Tele Atlas could lose some clients in the online market, but some 40% of revenue in the second quarter was from TomTom.
Conference Call - Today 10 am eastern
Seeking Alpha says this move should put NAVTEQ into play with likely buyers including: Microsoft, Google, Nokia. And, the article re-iterates something we’ve said before: "I think TomTom’s aqcuisition of Tele Atlas shows that the navigation device makers have realized that the companies that control the mapping business will control the whole PND business."
The AP notes:
Tele Atlas has deals to provide information to TomTom, Qualcomm Inc. and Nokia Corp., while Garmin, Google Inc., Yahoo Inc. and AOL’s MapQuest use mostly Navteq. But the bigger companies use at least some information from both, and analysts say they have an interest in ensuring neither Navteq nor Tele Atlas becomes too dominant at geo-mapping information.
The Guardian Unlimited notes the recent deal between TomTom and Vodafone to capture data from phone users.

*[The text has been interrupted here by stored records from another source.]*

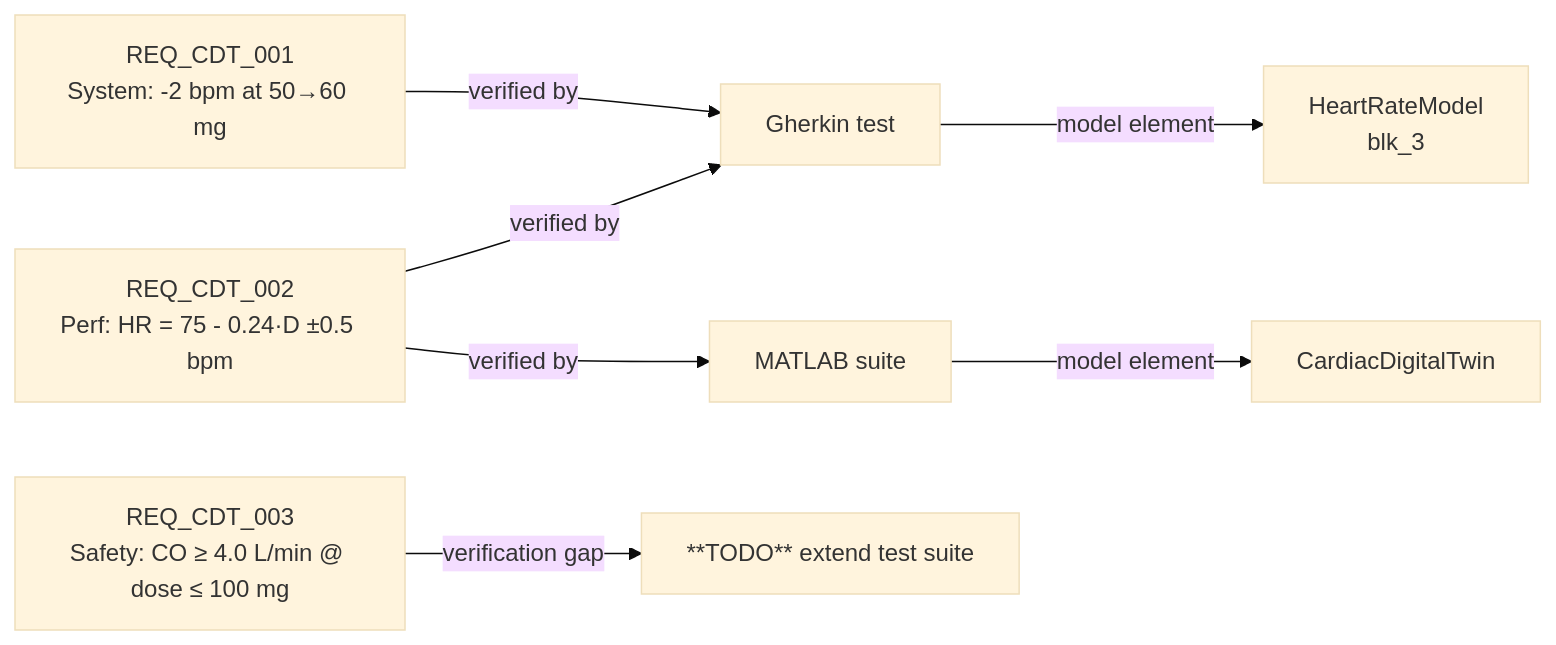
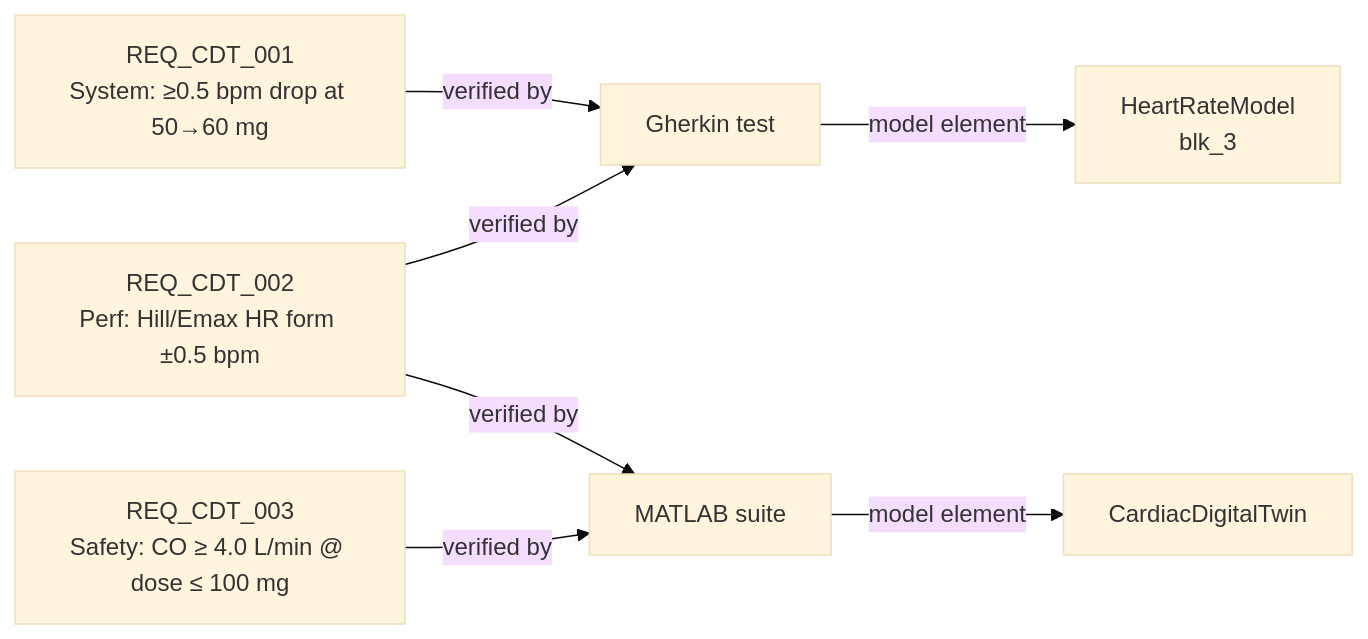
Before and after one commit to samueltauil/cardiac-digital-twin: the diagram in docs/validation.md, drawn with Mermaid (base theme). The commit also changed other lines of this file and 30 other files, not shown here.

````diff
--- a/docs/validation.md
+++ b/docs/validation.md
@@ -141,10 +150,10 @@
 ```mermaid
 flowchart LR
-    REQ001[REQ_CDT_001<br/>System: -2 bpm at 50→60 mg] -->|verified by| GH[Gherkin test]
-    REQ002[REQ_CDT_002<br/>Perf: HR = 75 - 0.24·D ±0.5 bpm] -->|verified by| GH
+    REQ001[REQ_CDT_001<br/>System: ≥0.5 bpm drop at 50→60 mg] -->|verified by| GH[Gherkin test]
+    REQ002[REQ_CDT_002<br/>Perf: Hill/Emax HR form ±0.5 bpm] -->|verified by| GH
     REQ002 -->|verified by| ML[MATLAB suite]
-    REQ003[REQ_CDT_003<br/>Safety: CO ≥ 4.0 L/min @ dose ≤ 100 mg] -->|verification gap| TODO[**TODO** extend test suite]
+    REQ003[REQ_CDT_003<br/>Safety: CO ≥ 4.0 L/min @ dose ≤ 100 mg] -->|verified by| ML
 
     GH -->|model element| HR[HeartRateModel<br/>blk_3]
     ML -->|model element| Root[CardiacDigitalTwin]
 ```
````
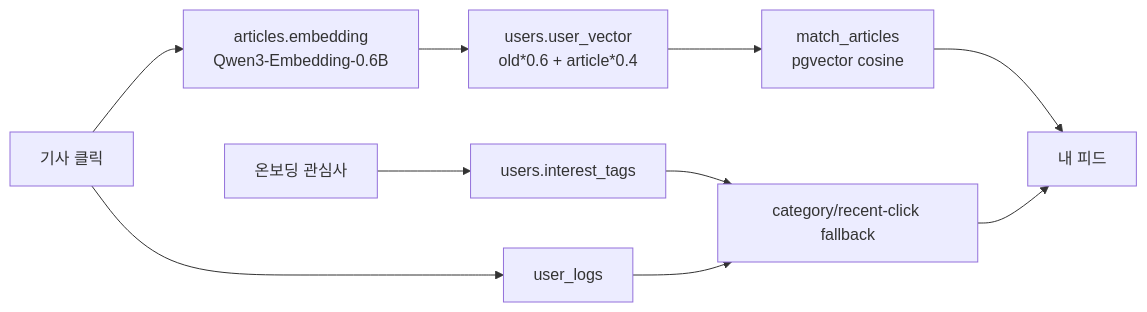
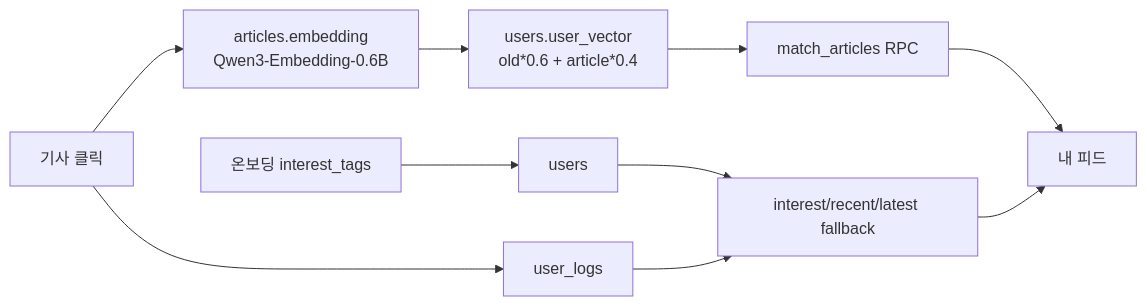
Before and after one commit to choco112167-art/Samsun-Final-Project: the first of 2 diagrams in docs/PRESENTATION_FACTS.md, drawn with Mermaid. The commit also changed other lines of this file and 1 other file, not shown here.

````diff
--- a/docs/PRESENTATION_FACTS.md
+++ b/docs/PRESENTATION_FACTS.md
@@ -45,12 +53,12 @@
 ```mermaid
 flowchart LR
-  Onboarding["온보딩 관심사"] --> Users["users.interest_tags"]
+  Interest["온보딩 interest_tags"] --> Users["users"]
   Click["기사 클릭"] --> Logs["user_logs"]
-  Click --> ArticleVec["articles.embedding<br/>Qwen3-Embedding-0.6B"]
-  ArticleVec --> UserVec["users.user_vector<br/>old*0.6 + article*0.4"]
-  UserVec --> RPC["match_articles<br/>pgvector cosine"]
-  RPC --> Feed["내 피드"]
-  Users --> Fallback["category/recent-click fallback"]
+  Click --> Emb["articles.embedding<br/>Qwen3-Embedding-0.6B"]
+  Emb --> Vector["users.user_vector<br/>old*0.6 + article*0.4"]
+  Vector --> Match["match_articles RPC"]
+  Match --> Feed["내 피드"]
+  Users --> Fallback["interest/recent/latest fallback"]
   Logs --> Fallback
   Fallback --> Feed
 ```
````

Last month Vodafone and TomTom announced plans to cooperate on a new service that would integrate information from Vodafone’s network with TomTom’s navigation database. Phone signals from Vodafone customers would be used to measure the speed of the cars in which they are travelling and the number of customers on a given road, giving a rough idea of traffic congestion and enabling users to dodge jams. The service is expected to launch next year.
by Adena Schutzberg on 07/23 at 06:34 AM |
It’s the Washington Post that explores the matter. It’s expert cartographer is “Cartographer Nikolas Schiller, 26, who takes an artistic approach to mapmaking and is working on an atlas.” He lives in DC, focus of the exploration.
I found myself a bit confused about who gathers imagery how. Is this correct?
The newer photos on Google’s map of Washington are from 2005 Geological Survey satellite images released in March.
by Adena Schutzberg on 07/23 at 06:00 AM |